Don’t settle for good. Be unforgettable!
Here is a recipe for preparing and delivering a talk that can render you and your message unforgettable:
The three ingredients
An unforgettable moment or event has one or all three of these ingredients:
- It was uncharacteristic of the person or situation
- It was unusual
- It was unexpected
Use any of these in your presentation to aid in your message being unforgettable. I love how a fellow Toastmaster employed this recipe to instill the dangers of riding a bike without a helmet to a group of kids. He dropped a watermelon on the ground. It broke in three pieces and juice dribbled from the bright pink flesh. “That…” he warned his wide-eyed kids, “…is what can happen to your head if you fall off your bike without wearing a helmet.”
Things your audience can look at can add entertainment value and aid in the audience’s retention of your message. Dictionary.com defines visuals as, “A picture, chart, or other presentation that appeals to the sense of sight, used in promotion or for illustration or narration.”
The key word here is “appeals” – when it comes to things to look at, it is good to remember that LESS CAN BE MORE. They serve your presentation best when used to illustrate or clarify your point.
Tom Kirby gives excellent guidance in his 117 Ideas for Better Business Presentations:
- When using a prop such as a book, magazine, picture, etc., be sure to hold it up long enough for the audience to see.
- Use a few well-conceived visuals that are memorable rather than many ordinary, boring charts or slides.
- Use color to highlight key points.
- Explain exactly what each item means, so the audience doesn’t have to guess. Even if it’s fairly obvious what’s on a chart, it’s a good habit to repeat it verbally, thus adding reinforcement to key points. [If being recorded, it helps the listening audience to “see” your presentation!]
- When possible use your hand to point. Most speakers misuse pointers, especially the retractable types. (Have you ever seen a speaker with a retractable pointer who didn’t play with it at least once?)
- After you’re through, cover it up. Don’t give the audience something to distract from what you’re now saying.
- When possible, do not turn your back to the audience to read the screen.
- 3 bullet points work best, six maximum.
- Make points brief. Don’t use whole sentences.
But after reading The Presentation Secrets of Steve Jobs: How to Be Insanely Great in Front of Any Audience I feel very different about the use of ANY bullet points in a PowerPoint show. I HIGHLY recommend this book. Steve Jobs was the MASTER of communication (and innovation) In this book you’ll learn what Steve did to create loyal, raving fans.
1 inch letters for 30 feet or less

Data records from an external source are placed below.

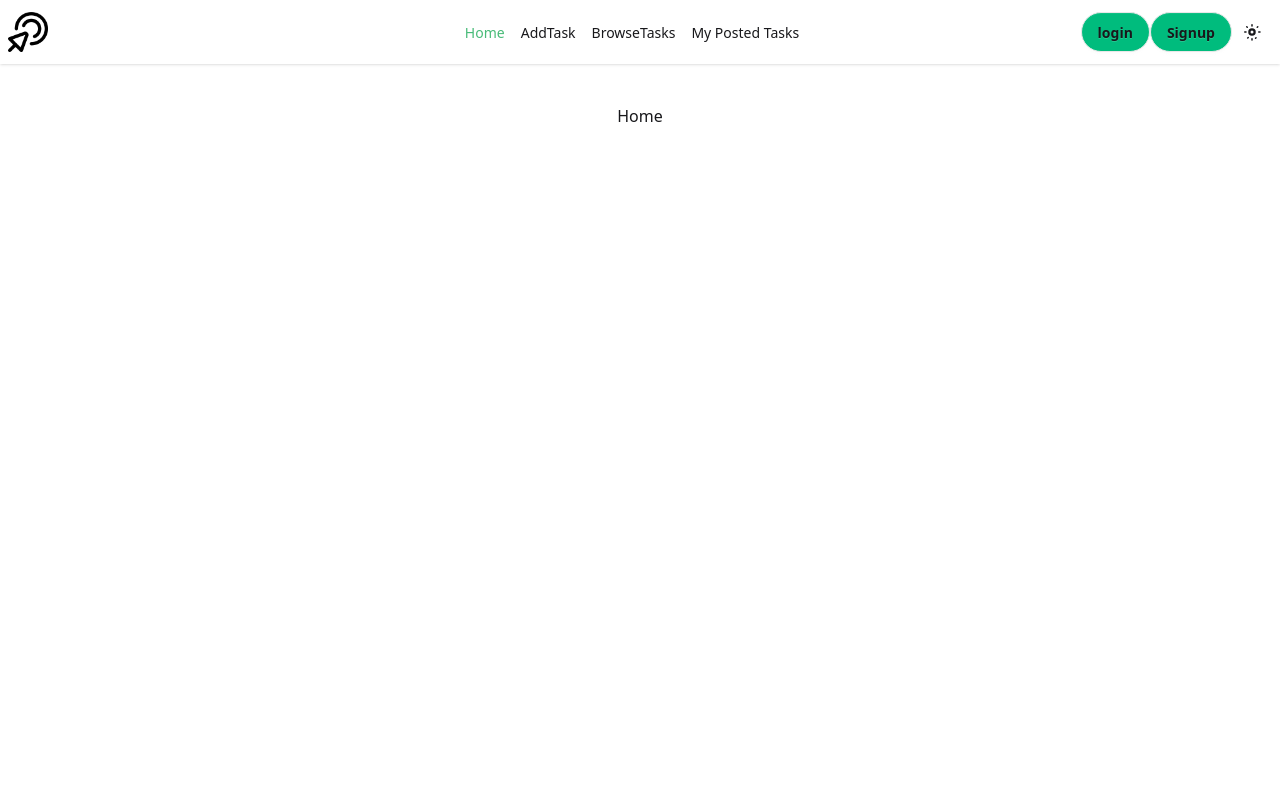
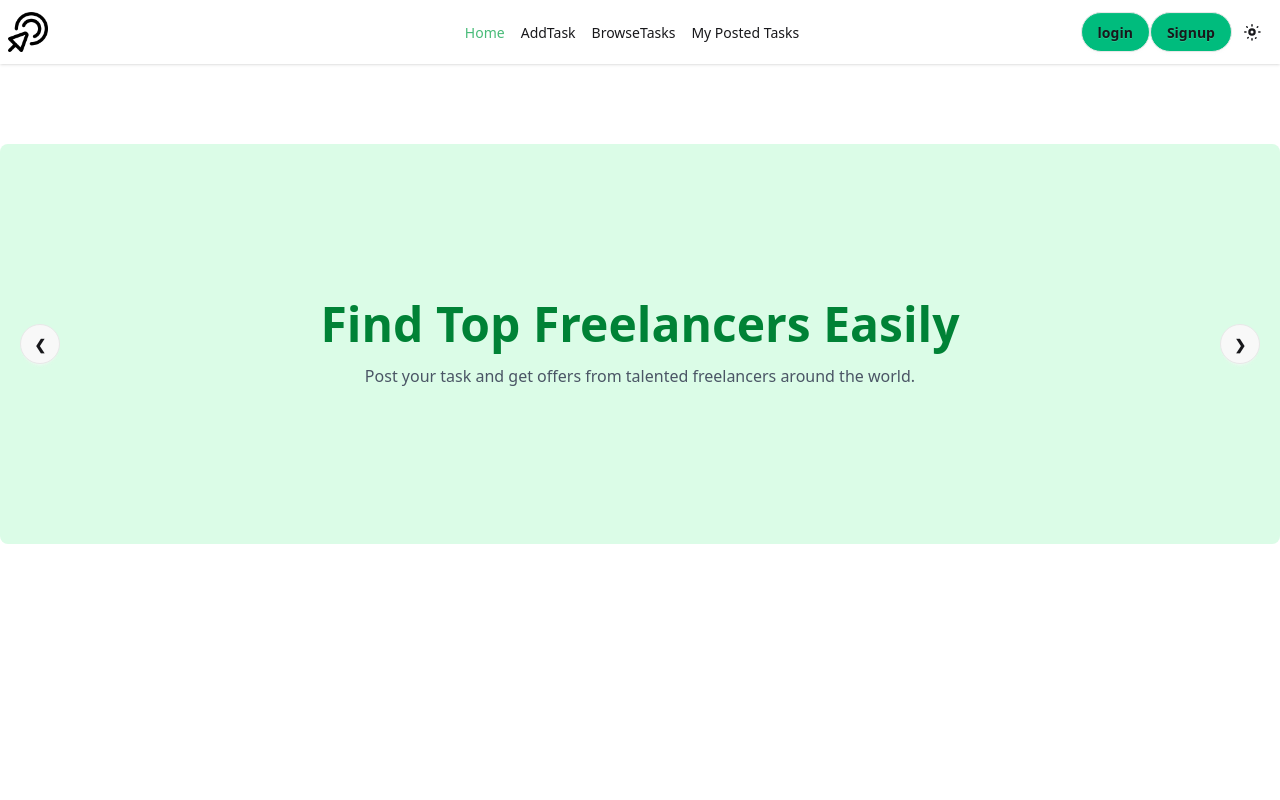
Before and after one commit to emonsimply/freelance-task-marketplace-client, a React (Vite) app: page / in a window 1280 px wide. Shown: the top 800 px of the page. Built offline with nearby package versions, Linux system fonts and the light colour scheme.

Commit message:
Banner added

```diff
--- /dev/null
+++ b/src/pages/Banner.jsx
@@ -0,0 +1,51 @@
+import React from 'react';
+
+const Banner = () => {
+  return (
+    <div className="carousel rounded-lg">
+      {/* Slide 1 */}
+      <div id="slide1" className="carousel-item relative w-full h-[400px] bg-green-100 flex items-center justify-center">
+        <div className="text-center">
+          <h2 className="text-3xl md:text-5xl font-bold text-green-700 mb-4">Find Top Freelancers Easily</h2>
+          <p className="text-gray-600 max-w-xl mx-auto">
+            Post your task and get offers from talented freelancers around the world.
+          </p>
+        </div>
+        <div className="absolute flex justify-between transform -translate-y-1/2 left-5 right-5 top-1/2">
+          <a href="#slide3" className="btn btn-circle">❮</a>
+          <a href="#slide2" className="btn btn-circle">❯</a>
+        </div>
+      </div>
+
+      {/* Slide 2 */}
+      <div id="slide2" className="carousel-item relative w-full h-[400px] bg-blue-100 flex items-center justify-center">
+        <div className="text-center">
+          <h2 className="text-3xl md:text-5xl font-bold text-blue-700 mb-4">Bid on Tasks You Love</h2>
+          <p className="text-gray-600 max-w-xl mx-auto">
+            Browse tasks that match your skills and send your proposals with ease.
+          </p>
+        </div>
+        <div className="absolute flex justify-between transform -translate-y-1/2 left-5 right-5 top-1/2">
+          <a href="#slide1" className="btn btn-circle">❮</a>
+          <a href="#slide3" className="btn btn-circle">❯</a>
+        </div>
+      </div>
+
+      {/* Slide 3 */}
+      <div id="slide3" className="carousel-item relative w-full h-[400px] bg-purple-100 flex items-center justify-center">
+        <div className="text-center">
+          <h2 className="text-3xl md:text-5xl font-bold text-purple-700 mb-4">Manage Your Tasks Smoothly</h2>
+          <p className="text-gray-600 max-w-xl mx-auto">
+            Track your posted tasks, update details, and communicate with freelancers all in one place.
+          </p>
+        </div>
+        <div className="absolute flex justify-between transform -translate-y-1/2 left-5 right-5 top-1/2">
+          <a href="#slide2" className="btn btn-circle">❮</a>
+          <a href="#slide1" className="btn btn-circle">❯</a>
+        </div>
+      </div>
+    </div>
+  );
+};
+
+export default Banner;
--- a/src/pages/Home.jsx
+++ b/src/pages/Home.jsx
@@ -1,9 +1,10 @@
 import React from 'react';
+import Banner from './Banner';
 
 const Home = () => {
   return (
-    <div>
-      <h1>Home</h1>
+    <div className='max-w-7xl mx-auto my-10'>
+      <Banner></Banner>
     </div>
   );
 };
--- a/src/routes/Router.jsx
+++ b/src/routes/Router.jsx
@@ -5,6 +5,7 @@ import BrowseTasks from "../pages/BrowseTasks";
 import Post from "../pages/Post";
 import Login from "../pages/Login";
 import Signup from "../pages/Signup";
+import Home from "../pages/Home";
 
 const router = createBrowserRouter([
   {
@@ -13,7 +14,7 @@ const router = createBrowserRouter([
     children: [
       {
         index: true,
-        element: <h1>Home</h1>,
+        element: <Home></Home>,
       },
       {
         path: "addTask",
```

2 inch letters for more than 30 feet
o3-inch letters for more than 50 feet
Here is a FUNNY clip on how NOT to use PowerPoint by comedian Don McMillan Enjoy!
Dan has several funny videos about PowerPoint. Enjoy!